The addresses marked with the deprecated tag will be the ones with the preferred_lft bit set to 0. As more in the top that are the addresses, the later they were added. Remember that the ones with the deprecated tag will continue to be working normally, just won’t be the default ones for new outgoing connections.

Good, but now you have to make those changes permanent, otherwise, whenever the machine is either rebooted or the sixxs interface is brought down and up again, you will lose the addresses configurations made so far. You can do so adding the configurations you made in a new executable BASH script like /usr/local/etc/ or any other path, like this:

ip addr add <your_public_subnet_prefix>::1/64 dev sixxs
ip addr change <ipv6_complete_address>/64 dev sixxs preferred_lft 0

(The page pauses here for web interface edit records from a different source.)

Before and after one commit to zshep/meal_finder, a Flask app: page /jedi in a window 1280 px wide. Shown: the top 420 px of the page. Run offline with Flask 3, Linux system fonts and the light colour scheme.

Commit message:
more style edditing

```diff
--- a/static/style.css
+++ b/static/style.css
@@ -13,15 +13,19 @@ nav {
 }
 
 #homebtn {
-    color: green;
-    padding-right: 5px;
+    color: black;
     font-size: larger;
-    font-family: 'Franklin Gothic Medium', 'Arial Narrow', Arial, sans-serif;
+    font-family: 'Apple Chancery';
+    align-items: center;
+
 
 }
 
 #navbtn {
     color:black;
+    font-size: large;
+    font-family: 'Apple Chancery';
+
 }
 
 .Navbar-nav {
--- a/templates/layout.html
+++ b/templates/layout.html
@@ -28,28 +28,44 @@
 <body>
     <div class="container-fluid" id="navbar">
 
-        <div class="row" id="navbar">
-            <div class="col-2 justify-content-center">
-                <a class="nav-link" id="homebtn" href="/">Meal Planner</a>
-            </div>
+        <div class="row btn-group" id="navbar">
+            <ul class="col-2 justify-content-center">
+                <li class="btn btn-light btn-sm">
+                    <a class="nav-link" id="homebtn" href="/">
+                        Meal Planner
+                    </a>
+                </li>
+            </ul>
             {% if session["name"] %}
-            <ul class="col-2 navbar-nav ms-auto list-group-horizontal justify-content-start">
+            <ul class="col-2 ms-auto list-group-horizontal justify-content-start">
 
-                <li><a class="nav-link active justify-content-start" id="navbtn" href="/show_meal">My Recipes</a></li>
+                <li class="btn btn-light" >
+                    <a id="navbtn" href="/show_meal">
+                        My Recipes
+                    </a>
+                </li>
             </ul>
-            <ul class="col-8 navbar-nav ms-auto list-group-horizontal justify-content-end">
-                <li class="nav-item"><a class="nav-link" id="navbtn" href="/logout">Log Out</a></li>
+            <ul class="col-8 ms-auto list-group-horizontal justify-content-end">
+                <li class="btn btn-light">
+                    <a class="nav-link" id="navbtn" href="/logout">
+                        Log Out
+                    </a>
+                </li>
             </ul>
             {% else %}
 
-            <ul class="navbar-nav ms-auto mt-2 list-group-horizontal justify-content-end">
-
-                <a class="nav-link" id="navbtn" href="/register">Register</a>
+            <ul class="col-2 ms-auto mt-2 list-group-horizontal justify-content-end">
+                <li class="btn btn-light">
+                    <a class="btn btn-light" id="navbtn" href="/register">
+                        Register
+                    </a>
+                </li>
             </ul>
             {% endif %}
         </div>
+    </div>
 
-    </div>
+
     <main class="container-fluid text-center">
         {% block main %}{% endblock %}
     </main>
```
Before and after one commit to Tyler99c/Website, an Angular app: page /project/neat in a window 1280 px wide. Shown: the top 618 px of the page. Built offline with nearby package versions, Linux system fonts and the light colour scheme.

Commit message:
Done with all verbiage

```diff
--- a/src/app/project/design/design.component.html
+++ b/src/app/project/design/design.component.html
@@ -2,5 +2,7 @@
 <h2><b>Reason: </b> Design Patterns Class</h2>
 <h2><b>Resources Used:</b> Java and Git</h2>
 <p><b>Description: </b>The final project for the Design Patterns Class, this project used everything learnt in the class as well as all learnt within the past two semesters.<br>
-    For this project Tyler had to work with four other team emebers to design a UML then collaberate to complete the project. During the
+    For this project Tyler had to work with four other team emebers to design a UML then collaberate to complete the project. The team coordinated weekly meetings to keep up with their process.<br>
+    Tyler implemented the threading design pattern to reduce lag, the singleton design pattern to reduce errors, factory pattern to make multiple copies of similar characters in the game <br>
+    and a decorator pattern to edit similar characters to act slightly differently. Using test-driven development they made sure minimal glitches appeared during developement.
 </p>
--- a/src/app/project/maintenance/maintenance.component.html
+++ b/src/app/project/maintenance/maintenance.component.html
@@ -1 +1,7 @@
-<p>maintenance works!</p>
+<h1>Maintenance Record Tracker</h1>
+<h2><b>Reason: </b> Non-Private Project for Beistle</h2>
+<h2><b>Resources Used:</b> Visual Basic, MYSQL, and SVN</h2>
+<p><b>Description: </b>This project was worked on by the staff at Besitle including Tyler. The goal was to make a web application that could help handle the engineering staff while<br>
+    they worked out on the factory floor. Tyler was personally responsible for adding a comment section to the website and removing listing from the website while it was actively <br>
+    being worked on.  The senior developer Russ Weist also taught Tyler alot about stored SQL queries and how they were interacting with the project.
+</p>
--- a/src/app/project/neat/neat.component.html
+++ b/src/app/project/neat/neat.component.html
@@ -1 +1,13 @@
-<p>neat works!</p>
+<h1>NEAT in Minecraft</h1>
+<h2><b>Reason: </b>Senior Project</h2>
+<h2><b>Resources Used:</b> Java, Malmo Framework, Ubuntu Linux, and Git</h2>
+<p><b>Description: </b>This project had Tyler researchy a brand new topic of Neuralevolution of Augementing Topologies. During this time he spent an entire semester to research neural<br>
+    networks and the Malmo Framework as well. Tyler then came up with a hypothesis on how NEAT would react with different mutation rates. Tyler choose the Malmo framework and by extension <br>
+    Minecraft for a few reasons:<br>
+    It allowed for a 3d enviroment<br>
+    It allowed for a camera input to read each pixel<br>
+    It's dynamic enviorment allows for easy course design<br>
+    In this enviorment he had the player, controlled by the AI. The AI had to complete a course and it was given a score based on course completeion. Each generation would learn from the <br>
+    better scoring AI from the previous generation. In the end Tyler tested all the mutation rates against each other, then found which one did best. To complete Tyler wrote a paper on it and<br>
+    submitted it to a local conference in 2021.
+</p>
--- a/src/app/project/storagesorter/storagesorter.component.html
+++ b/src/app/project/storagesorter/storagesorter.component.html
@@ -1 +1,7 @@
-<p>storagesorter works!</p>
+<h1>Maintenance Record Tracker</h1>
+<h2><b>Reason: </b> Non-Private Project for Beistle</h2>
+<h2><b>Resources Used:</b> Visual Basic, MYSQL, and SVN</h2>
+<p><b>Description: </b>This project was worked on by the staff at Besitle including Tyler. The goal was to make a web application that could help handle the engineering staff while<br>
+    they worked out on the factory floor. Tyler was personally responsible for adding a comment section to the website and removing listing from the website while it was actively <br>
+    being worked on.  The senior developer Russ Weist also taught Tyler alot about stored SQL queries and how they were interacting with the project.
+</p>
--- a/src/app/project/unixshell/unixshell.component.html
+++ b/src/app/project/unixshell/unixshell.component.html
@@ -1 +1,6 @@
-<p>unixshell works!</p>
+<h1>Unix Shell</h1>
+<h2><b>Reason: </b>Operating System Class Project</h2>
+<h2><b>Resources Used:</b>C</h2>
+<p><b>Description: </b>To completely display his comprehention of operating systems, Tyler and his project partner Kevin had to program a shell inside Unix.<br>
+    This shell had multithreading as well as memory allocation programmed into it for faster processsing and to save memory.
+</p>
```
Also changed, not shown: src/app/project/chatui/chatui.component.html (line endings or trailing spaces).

Then you must tell AICCU to execute this file whenever the tunnel is established, appending the following line to /etc/aiccu.conf:

setupscript /usr/local/etc/

Finally, the glibc default DNS resolver (getaddrinfo(), also called gai) will be preferring to answer with the IPv6 address of a given domain whenever available. If your tunnel does have a fairly high latency, you may not want this. With the following configuration, the tunnel will only be used when the resolver finds out that the given hostname does only have an AAAA entry, as it will always prefer to answer with the A record.

In order to do so, you must add or uncomment the following line in /etc/gai.conf:

precedence ::ffff:0:0/96  100

Now you’re ready to go rock out with your new IPv6 connection. Don’t forget that you must configure a firewall to the IPv6 stack with ip6tables. You’re now globally reachable and there’s no NAT to protect you!

See ya!